Thanks to my sponsors Grip Grab and Bike Fixers. Thanks to Silverback for my brilliant Syncra which has kept me competitive all year.

If you would be interested in supporting me in 2016 please contact hannah@peal2pedal.co.uk

Southern Cross Country series round 2, Crow Hill

Today was the Southern Cross Country series at Crow Hill, in the New Forest. This was my third race in 3 weeks. So feeling a little tired and having  done nothing all week due to a swollen ankle, preparations were not their best.

I had been unsure all week if I should race and finally decided on Thursday that as the race was only an hour away it was worth a shot and hopefully I would gain some more points towards my ranking.

Arriving at Crow Hill I felt relaxed (unusual for me on race day) as I had taken the pressure off by saying just go along and ride.

Practise went well and my ankle felt alright and as long as I clipped out gently,  it didn’t cause too much agro. The course at Crow Hill is great, relatively flat with twisty sections in the forest, tied together with fire road. It was rather slippy in places and a few tree roots were already starting to lose their bark and reveal white flesh which was being polished under so many people taking the same line!

I finished my practise lap in time to see Fred, who I coach and who now races for Pedal 2 Pedal, ride home to take third place in the under nines race. After watching his podium, feeling very proud of his achievements  I went off to warm up.

Arriving on the start line I still felt calm, which was a nice change from my normal nervous feeling!

Start of the cross country race at crow hill, new forest

The race started on an incline and I got a great start, unlike last week in the Nationals and left the arena in fourth position. This huge burst of energy cost me though and as I recovered in the single track and the path opened up I was over taken by a couple of riders but kept pressing on.  A silly mistake on a corner in my first lap ended my grip on the group and cost me greatly in time.

I pushed on and felt okay during my second lap, even enjoying it to a certain extent. I hadn’t managed to take on as much water or food as I would usually, but as I was taking it slightly more gently than usual I thought I’d be okay. This was not to be the case and as I pulled up the hill ready for my third lap I knew my pace had dropped to a crawl! I pushed on the pedals but my legs had nothing left in them. My heart rate had dropped to around 166bpm so I knew I had loads more to give,  but my strength had been sucked away and my tired legs felt heavy.

Someone once told me that when things are tough, all you can keep doing is the right thing, so today that’s what I did. I kept turning the pedals and pushed as much as I could making the most of the downhills to recover and altering my cadence to ease the pressure on my legs and ankle which was now starting to feel a bit sore.

Racing southern cross country series

Coming into my fourth lap knowing I had two more to go was hard work. When you have lost touch with other riders it makes it ten times more difficult to push on because you have nothing  in your sights to push on to!

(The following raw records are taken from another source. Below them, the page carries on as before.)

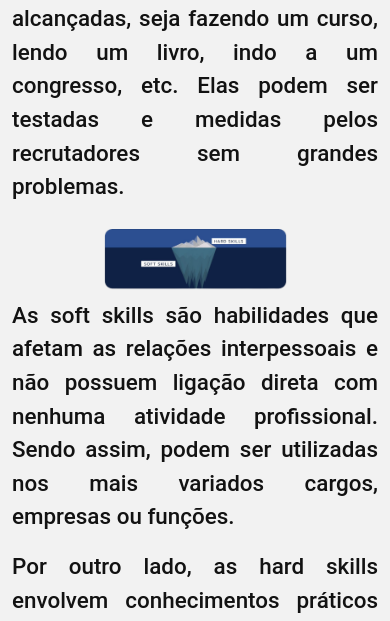
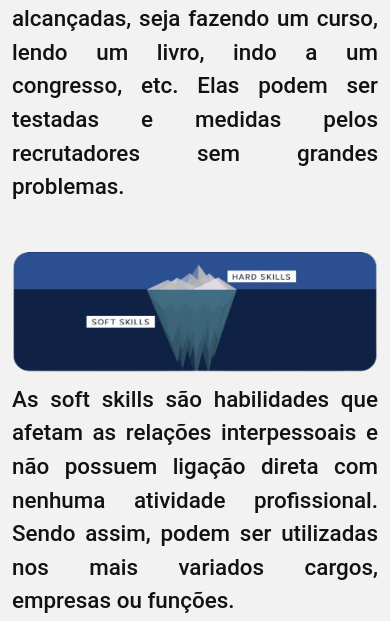
Before and after one commit to BrunoVieira003/ScrumAcademy, a Flask app: page /skills in a window 390 px wide; the page is wider, and only the part inside the window is pictured. Shown: the part 678-1299 px from the top of that part. Run offline with Flask 2, Linux system fonts and the light colour scheme.

Commit message:
img skills responsiva

```diff
--- a/templates/shskills.html
+++ b/templates/shskills.html
@@ -11,9 +11,9 @@
 </section>
 
 
-
-    <img src="../static/imagens/shskills_img/shskills1.png" alt="img1">
-
+    <div class="row row-cols-lg-2 mt-5">
+        <img src="../static/imagens/shskills_img/shskills1.png" alt="img1">
+    </div>
 
 
 <section>
```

As I was coming back round to cross the arena Cat Ross (Specialized Ruslip) over took me, I felt a wave of disappointment at being lapped as well as a tiny bit of relief at not having to do a fifth lap.

Every race I learn something different. Today I learnt that a big sprint start will cost me dearly in energy so to make sure I am fuelling well.

Thank you to Bike Fixers for making sure my bike was in tip top condition, Grip Grab for keeping me warm (I needed my leg warmers today) and Dog Tag for your support with Pedal 2 pedal.